First in a series of interviews with the Vets Now team in Manchester

Vets Now’s emergency and specialty hospital in Manchester is one of the most technologically advanced pet emergency facilities in the country.

But what really sets the hospital apart — aside from its state-of-the-art equipment and resources — is the people who work there.

It’s home to several internationally-renowned specialists and referral clinicians.

Among them is Laura Cuddy, a specialist in small animal surgery and canine sports medicine and rehabilitation, who is board certified in both Europe and the US.

Our content marketing manager Iain Harrison asked Laura to lift the lid on her career journey, her interests, and what makes Vets Now in Manchester such a unique place to work.

Find out more about the services on offer in Manchester

Image of Vets Now Manchester hospital
Vets Now's highly-skilled team of vets and vet nurses at work in Manchester
When did working as a vet become an ambition?

I’m a little stereotypical in that I had always wanted to be a vet. Our local vet at home in Ireland was a board-certified surgeon, and I spent a lot of time with him growing up. He opened my eyes to the fact there is much more to being a vet than just routine work. As a result, I wanted to be a surgeon at a very early age.

Tell me about your career to date?

I went to the School of Veterinary Medicine at University College Dublin (UCD) and during my time there, I had very strong mentors who fostered my interest in the profession. After graduating in 2008 I travelled to Florida to begin a rotating internship in small animal medicine and surgery. During my five years in the US I did a combined masters of science and residency in small animal surgery. It was a great experience.

But then the call of home came and myself and my husband, who’s an equine surgeon, decided to move back to Ireland. I worked at UCD for three years as an assistant professor in small animal surgery. Career wise I’d loved to have stayed in the US — and I’d probably have stayed in academia. But from a personal perspective, we wanted to be closer to our family. We also wanted to share some of the things we’d learned in the US with colleagues in Ireland and the UK.

How have you managed to achieve so much in such a short space of time?

I’m very career driven, and because this is what I’ve always wanted to do, I made a choice not to waste any time. Going to the US was a huge opportunity. The standard of care and the standard of practice is very high, and there are lots of people willing to invest significant effort and finance into animal health. It was a fantastic place to work and learn.
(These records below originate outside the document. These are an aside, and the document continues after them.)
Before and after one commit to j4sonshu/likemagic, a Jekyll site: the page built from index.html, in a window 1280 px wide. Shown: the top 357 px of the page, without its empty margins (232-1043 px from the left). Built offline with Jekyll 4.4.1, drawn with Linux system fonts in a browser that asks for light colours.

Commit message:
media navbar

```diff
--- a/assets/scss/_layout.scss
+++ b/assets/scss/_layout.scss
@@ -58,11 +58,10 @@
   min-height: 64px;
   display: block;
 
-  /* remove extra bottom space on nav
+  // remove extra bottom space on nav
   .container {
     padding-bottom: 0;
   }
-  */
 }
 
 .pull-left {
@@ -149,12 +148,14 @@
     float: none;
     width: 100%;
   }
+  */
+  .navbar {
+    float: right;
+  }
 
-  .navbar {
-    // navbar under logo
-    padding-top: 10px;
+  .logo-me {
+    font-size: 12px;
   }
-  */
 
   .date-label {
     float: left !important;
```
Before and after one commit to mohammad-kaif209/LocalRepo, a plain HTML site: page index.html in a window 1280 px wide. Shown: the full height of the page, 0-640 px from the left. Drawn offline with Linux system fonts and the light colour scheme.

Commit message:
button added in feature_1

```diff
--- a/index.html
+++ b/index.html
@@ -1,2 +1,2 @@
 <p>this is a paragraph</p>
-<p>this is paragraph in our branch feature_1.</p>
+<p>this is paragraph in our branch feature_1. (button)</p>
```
Image of CT scanner at Vets Now Manchester
The CT scanner at Vets Now in Manchester

Interested in referring a case to our team in Manchester?

What do you enjoy most about your job?

Every day is different. Each case is different, and each case presents a unique challenge. Around 60-70% of my work is orthopaedics and lameness. Much of this involves working with patients to get them back on their feet and the chronic management of conditions.

I also do soft tissue surgery and trauma surgery, which are both very interesting. Many of the referral patients we treat in Manchester have already been seen by several other vets. As such, we’re often at the end of a long road so the cases can be challenging. But helping a very sick animal get back on their feet is also very rewarding.

Where are your ambitions for Vets Now in Manchester?

At the moment we deal with a lot of trauma surgery cases, whether that be orthopaedic or soft tissue. We’d like to build the elective orthopaedic caseload, so we become well known for cruciate disease, hip replacements, arthroscopy, etc. — and advancing new technologies and new techniques. I’d like to see us become known as a state-of-the-art referral centre for whatever condition your pet has.

What makes the hospital a special place to work?

It’s much more than just a facility. Yes, we’re lucky as we have state-of-the-art equipment and the hospital is designed with patients in mind. But a hospital is nothing without the people in it. In Manchester, we have a small but cohesive team of specialists, general vets and emergency-specific vets and very highly-skilled veterinary nurses and animal care assistants who, with the support of management, are working together to try to optimise patient care and client service.

What do you enjoy most about delivering CPD?

I deliver a lot of CPD, mainly in Europe and the US, in orthopaedics and minimally invasive surgery, and teaching is something I enjoy in general.  It’s very rewarding when people say they’ve learned something, or changed their practices or techniques, simply by listening to you.  It also feels good to be able to give something back to the veterinary community.

What do you do to relax?

We live on a farm with cattle and horses. We also have two badly-behaved dogs who occupy a lot of our time. We enjoy working on the farm and doing the garden. I also do a lot of travelling, mainly doing CPD.